Loved by the good
As a result, Rob Roy was outlawed, and stories began to appear about his dramatic escapes from his pursuers. He even began to be seen as a sort of Robin Hood figure, generously helping the poor by stealing from the rich. Local people would help him and warn him if troops were in the area. However, Rob Roy's luck didn't last – he was captured in 1727 and sentenced to transportation. He was later pardoned and went back to Balquhidder, where he seems to have settled down and lived quietly for the rest of his life. He died in 1734 and is buried in Balquhidder churchyard.
From the Riverside car park, walk back to the main road and turn left. Follow this, then turn right along Tulipan Crescent. Just in front of some modern flats, turn left and follow the wide track. Where the track splits, take the path on the left, signposted 'The Crags'.
The path now winds steeply uphill through the trees and can get slippery if there's been a lot of rain. Keep following the path and cross a footbridge. Climb to reach a wall on the left-hand side, after which the path narrows. Follow along it to pass a large boulder.
Continue following the path, which eventually bears left up some steps to a fence. Cross another footbridge, scramble over some rocks and go through a metal kissing gate. You eventually come to a memorial cairn, created in 1897 for Queen Victoria's Diamond Jubilee. On a clear day there are stunning panoramic views of the surrounding countryside from here.

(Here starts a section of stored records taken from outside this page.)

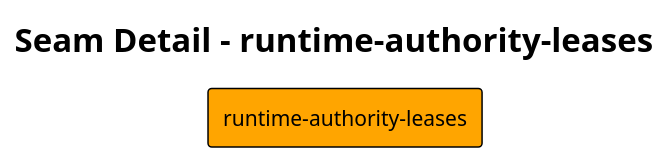
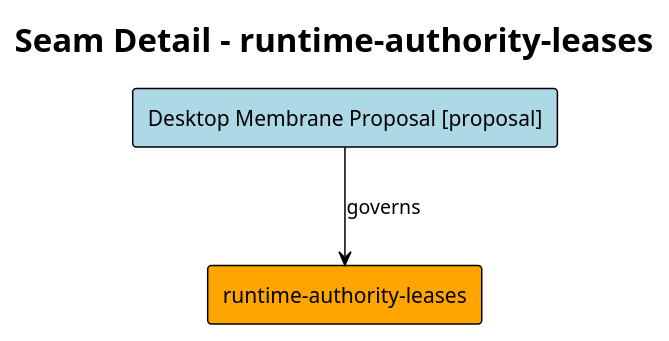
The diagram in docs/architecture/generated/seam-runtime-authority-leases.puml (likesjx/philotic-stack), drawn with PlantUML before and after one commit. The commit also changed 243 other files, not shown here.

```diff
--- a/docs/architecture/generated/seam-runtime-authority-leases.puml
+++ b/docs/architecture/generated/seam-runtime-authority-leases.puml
@@ -1,10 +1,12 @@
 @startuml
 !theme plain
 
 title Seam Detail - runtime-authority-leases
 
 rectangle "runtime-authority-leases" as runtime_authority_leases #Orange {
 }
 
+rectangle "Desktop Membrane Proposal [proposal]" as Desktop_Membrane_Proposal #LightBlue
+Desktop_Membrane_Proposal --> runtime_authority_leases : governs
 
 @enduml
```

Leaving the cairn, the path now begins to wind downhill. It's rocky in places and you'll need to take some care as you descend. Follow the path down to the road.
Turn right along the road – you'll see the Wallace Monument near Stirling in the far distance. Soon pass a sign on the right-hand side for the Red Well, where the water runs a distinctly reddish colour owing to the presence of iron traces in the local rock. Continue until you reach a car park on your left. You can make a detour here to see the Bracklyn Falls.
After the car park, stay on the road for a few paces, passing a track up to a reservoir on your right, then turn right into the Forestry Commission car park (signposted 'The Crags').
Continue ahead through a car park onto a broad Forestry Commission track. Pass a telecommunications mast. At the end of the track, turn left and then walk downhill to reach a wooden seat and a footbridge.
Take the path that runs to the right of the seat (don't cross the footbridge). Follow the path as it runs downhill and takes you back to the place at which you entered the woods. Turn right, then go left along the main road and walk back into Callander to the car park at the start of the walk.
Forest tracks and some rocky paths, may be slippery and muddy
Mixed woodlands, great views of hills and lochs
Can run free; steep climb and crags might not suit some
OS Explorer 365 The Trossachs
Riverside car park
Walking in safety
Read our tips to look after yourself and the environment when following this walk.